The ancient Olympic Games

The world’s most renowned sporting event has its roots in ancient history but there is much more to it than what we hear these days. It was also a gathering of the region’s best athletes to celebrate the triumph of the human spirit but its history too provides some eye raising facts:

1. The first recorded evidence of the Olympic Games was in 776 BC, Koroibosalthough the games are expected to have begun even earlier. Held in honour of Zeus, the ruler of the Greek gods, it was named after Mt Olympos: the home of the pantheon of Greek gods and goddesses.
2. The Olympic Games had only one event: a 183 metre foot race. This was won by a cook named Koroibos. So celebrated were the games that starting with Koroibos, every victor’s name was recorded and every Olympiad named after them giving rise to the first accurate chronology of the ancient Greek world. By 396 BC, 12 more events had been added to the proceedings.
3. Women were not allowed to attend the Olympics nor participate. There was a separate women’s festival called Heraia dedicated to Hera, the wife of Zeus.
4. By the time Greece was taken over by the Roman Empire in 27 BC, the games were open to Roman citizens and even emperors. Roman Emperor Nero participated at the games in 67AD in the chariot race. He violated the rules by bringing 10 horses rather than having 4 as prescribed. During the race, he also lost control of his chariot and injured himself so severely it was almost fatal.
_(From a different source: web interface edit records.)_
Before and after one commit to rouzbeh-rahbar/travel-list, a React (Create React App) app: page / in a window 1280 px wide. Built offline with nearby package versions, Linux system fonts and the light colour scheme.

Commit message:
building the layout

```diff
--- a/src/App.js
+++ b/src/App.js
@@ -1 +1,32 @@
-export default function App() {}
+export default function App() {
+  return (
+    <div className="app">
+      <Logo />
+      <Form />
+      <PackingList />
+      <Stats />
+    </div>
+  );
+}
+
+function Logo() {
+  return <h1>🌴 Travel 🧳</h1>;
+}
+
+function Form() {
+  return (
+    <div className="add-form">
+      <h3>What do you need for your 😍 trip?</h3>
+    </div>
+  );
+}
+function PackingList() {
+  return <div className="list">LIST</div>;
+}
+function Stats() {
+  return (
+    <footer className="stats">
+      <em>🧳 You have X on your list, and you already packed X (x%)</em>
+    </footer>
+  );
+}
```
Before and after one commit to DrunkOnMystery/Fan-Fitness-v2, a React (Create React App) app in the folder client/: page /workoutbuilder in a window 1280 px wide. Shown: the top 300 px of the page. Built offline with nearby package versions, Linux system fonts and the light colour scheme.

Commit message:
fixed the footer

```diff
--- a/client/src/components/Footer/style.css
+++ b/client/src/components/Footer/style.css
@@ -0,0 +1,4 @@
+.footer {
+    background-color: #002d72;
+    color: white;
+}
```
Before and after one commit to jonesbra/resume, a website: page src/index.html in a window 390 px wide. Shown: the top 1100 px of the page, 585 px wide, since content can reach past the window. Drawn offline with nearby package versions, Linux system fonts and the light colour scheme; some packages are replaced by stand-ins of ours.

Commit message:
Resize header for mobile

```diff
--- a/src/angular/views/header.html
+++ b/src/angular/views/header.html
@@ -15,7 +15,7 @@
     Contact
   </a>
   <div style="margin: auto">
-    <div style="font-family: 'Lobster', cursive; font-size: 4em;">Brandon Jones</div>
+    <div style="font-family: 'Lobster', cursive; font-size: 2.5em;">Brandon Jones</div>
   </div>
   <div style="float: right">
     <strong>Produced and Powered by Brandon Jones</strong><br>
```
Despite this, he proclaimed himself the winner thus making a mockery of the games.
5. Pierre_de_CoubertinThe ancient games were brought to a halt by Roman Emperor Theodosius I in 393 AD because they had pagan traditions as opposed to the then Christian traditions adopted by the Roman empire. These games were the last after a run of 293 Olympics held over a period spanning more than a millennium. It would not be until 1896 that they were resurrected by Frenchman Pierre de Coubertin in what would become the modern form of the ancient event.